The recently published Routledge History of Medieval Magic (January 2019) brought together the work of scholars from across Europe and North America to provide extensive insights into recent developments in the study of medieval magic between c.1100 and c.1500. The book covers a wide range of topics, including the magical texts which circulated in medieval Europe, the attitudes of intellectuals and churchmen to magic, the ways in which magic intersected with other aspects of medieval culture, and the early witch trials of the fifteenth century. In doing so, it offers the reader a detailed look at the impact that magic had within medieval society, such as its relationship to gender roles, natural philosophy, and courtly culture. This is furthered by the book’s interdisciplinary approach, containing chapters dedicated to archaeology, literature, music, and visual culture, as well as texts and manuscripts.

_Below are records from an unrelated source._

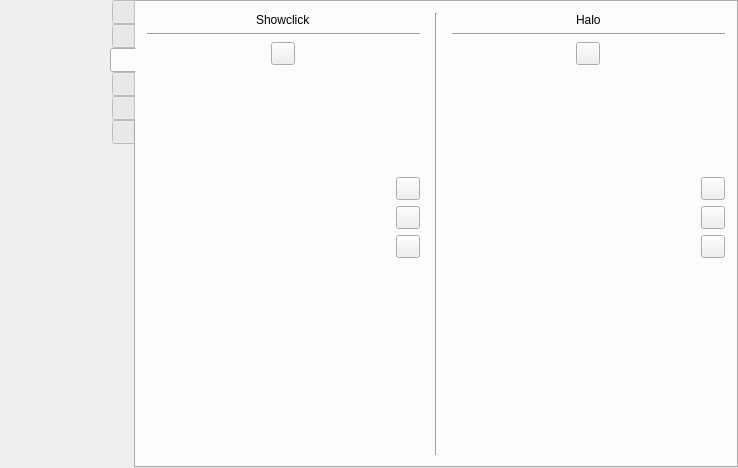
Old version of the form src/formMainWindow.ui in the repository vkohaupt/vokoscreenNG.
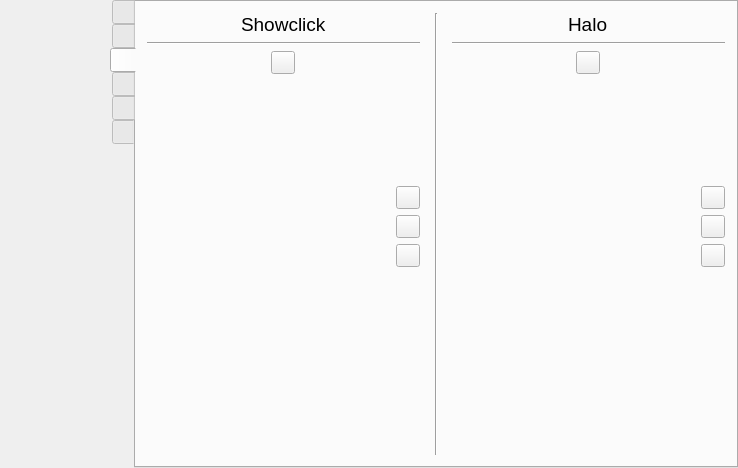
New version of the form. The open tabs and pages were chosen to show the change. Icons and pictures are not drawn.

Commit message: global shortcut

```diff
--- a/src/formMainWindow.ui
+++ b/src/formMainWindow.ui
@@ -3323,6 +3323,11 @@
           </item>
           <item row="0" column="5" colspan="4" alignment="Qt::AlignHCenter">
            <widget class="QLabel" name="label_34">
+            <property name="font">
+             <font>
+              <pointsize>14</pointsize>
+             </font>
+            </property>
             <property name="text">
              <string notr="true">Halo</string>
             </property>
@@ -3475,6 +3480,11 @@
           </item>
           <item row="0" column="0" colspan="4" alignment="Qt::AlignHCenter">
            <widget class="QLabel" name="label_33">
+            <property name="font">
+             <font>
+              <pointsize>14</pointsize>
+             </font>
+            </property>
             <property name="text">
              <string notr="true">Showclick</string>
             </property>
```
Left out of the diff: 22 changed lines with no effect on the pictures.
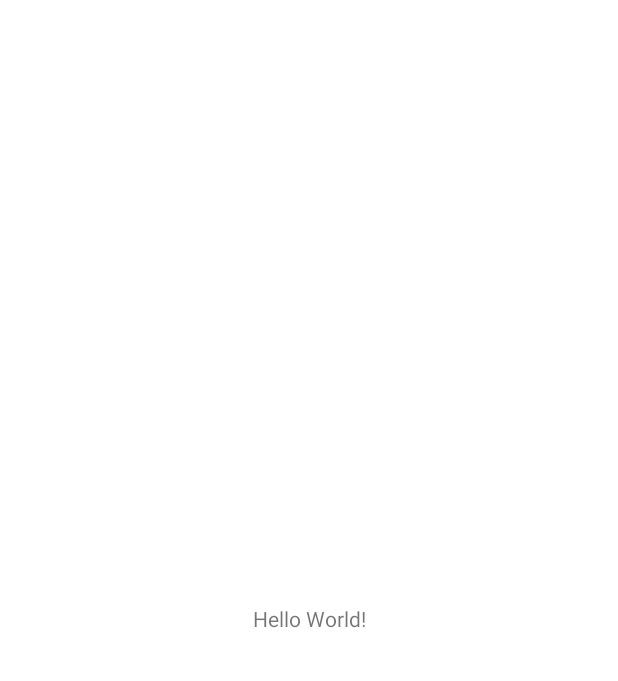
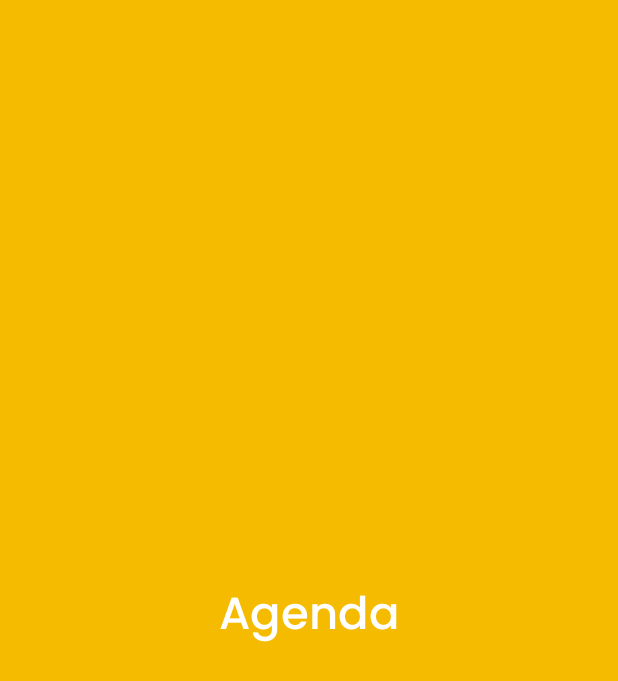
Before and after one commit to avijeetpandey/Agenda, an Android app: the first screen one second after launch (MainActivity before the commit, SplashActivity after it), on a phone screen of 412 x 824 dp. Before the commit the part shown is almost empty. Shown: the top 681 px of the screen. Run offline under Robolectric (Android 15) with nearby library versions, the phone set to English and light mode, and no system bars.

Commit message:
Adds splash screen to the codebase (#1)
* Add: Splash screen

* Add: Recycler view to main activity

```diff
--- a/app/src/main/java/com/example/agenda/MainActivity.kt
+++ b/app/src/main/java/com/example/agenda/MainActivity.kt
@@ -1,7 +1,10 @@
 package com.example.agenda
 
+import android.content.Intent
 import androidx.appcompat.app.AppCompatActivity
 import android.os.Bundle
+import android.os.Handler
+import android.os.Looper
 
 class MainActivity : AppCompatActivity() {
     override fun onCreate(savedInstanceState: Bundle?) {
--- /dev/null
+++ b/app/src/main/java/com/example/agenda/SplashActivity.kt
@@ -0,0 +1,20 @@
+package com.example.agenda
+
+import android.content.Intent
+import androidx.appcompat.app.AppCompatActivity
+import android.os.Bundle
+import android.os.Handler
+import android.os.Looper
+
+class SplashActivity : AppCompatActivity() {
+    override fun onCreate(savedInstanceState: Bundle?) {
+        super.onCreate(savedInstanceState)
+        setContentView(R.layout.activity_splash)
+
+        Handler(Looper.getMainLooper()).postDelayed({
+            val mIntent = Intent(this@SplashActivity, MainActivity::class.java)
+            startActivity(mIntent)
+            finish()
+        },2000)
+    }
+}
--- a/app/src/main/res/font/font.xml
+++ /dev/null
@@ -1,4 +0,0 @@
-<?xml version="1.0" encoding="utf-8"?>
-<font-family xmlns:android="http://schemas.android.com/apk/res/android">
-
-</font-family>
--- a/app/src/main/res/layout/activity_main.xml
+++ b/app/src/main/res/layout/activity_main.xml
@@ -1,18 +1,15 @@
 <?xml version="1.0" encoding="utf-8"?>
-<androidx.constraintlayout.widget.ConstraintLayout xmlns:android="http://schemas.android.com/apk/res/android"
+<androidx.recyclerview.widget.RecyclerView xmlns:android="http://schemas.android.com/apk/res/android"
     xmlns:app="http://schemas.android.com/apk/res-auto"
     xmlns:tools="http://schemas.android.com/tools"
     android:layout_width="match_parent"
+    android:background="@color/white"
+    android:orientation="vertical"
+    android:scrollIndicators="right"
     android:layout_height="match_parent"
     tools:context=".MainActivity">
 
-    <TextView
-        android:layout_width="wrap_content"
-        android:layout_height="wrap_content"
-        android:text="Hello World!"
-        app:layout_constraintBottom_toBottomOf="parent"
-        app:layout_constraintEnd_toEndOf="parent"
-        app:layout_constraintStart_toStartOf="parent"
-        app:layout_constraintTop_toTopOf="parent" />
 
-</androidx.constraintlayout.widget.ConstraintLayout>
+
+
+</androidx.recyclerview.widget.RecyclerView>
--- /dev/null
+++ b/app/src/main/res/layout/activity_splash.xml
@@ -0,0 +1,22 @@
+<?xml version="1.0" encoding="utf-8"?>
+<LinearLayout xmlns:android="http://schemas.android.com/apk/res/android"
+    xmlns:app="http://schemas.android.com/apk/res-auto"
+    xmlns:tools="http://schemas.android.com/tools"
+    android:layout_width="match_parent"
+    android:gravity="center"
+    android:orientation="vertical"
+    android:background="#F5BB00"
+    android:layout_height="match_parent"
+    tools:context=".SplashActivity">
+
+    <TextView
+        android:layout_width="match_parent"
+        android:fontFamily="@font/poppins"
+        android:text="Agenda"
+        android:textSize="30sp"
+        android:textColor="@color/white"
+        android:gravity="center"
+        android:layout_height="wrap_content"
+        />
+
+</LinearLayout>
```
Also changed, not shown: app/src/main/AndroidManifest.xml (+7 -3 lines).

This workshop brings together nine contributors to The Routledge History of Medieval Magic to discuss how research on this subject could develop in the future, highlighting under-explored subjects, unpublished sources, and new approaches to the topic. We begin with a keynote paper by Marilyn Corrie, and end with three responses to the book from Jennifer Farrell, John Sabapathy and Bill Maclehose followed by a wine reception.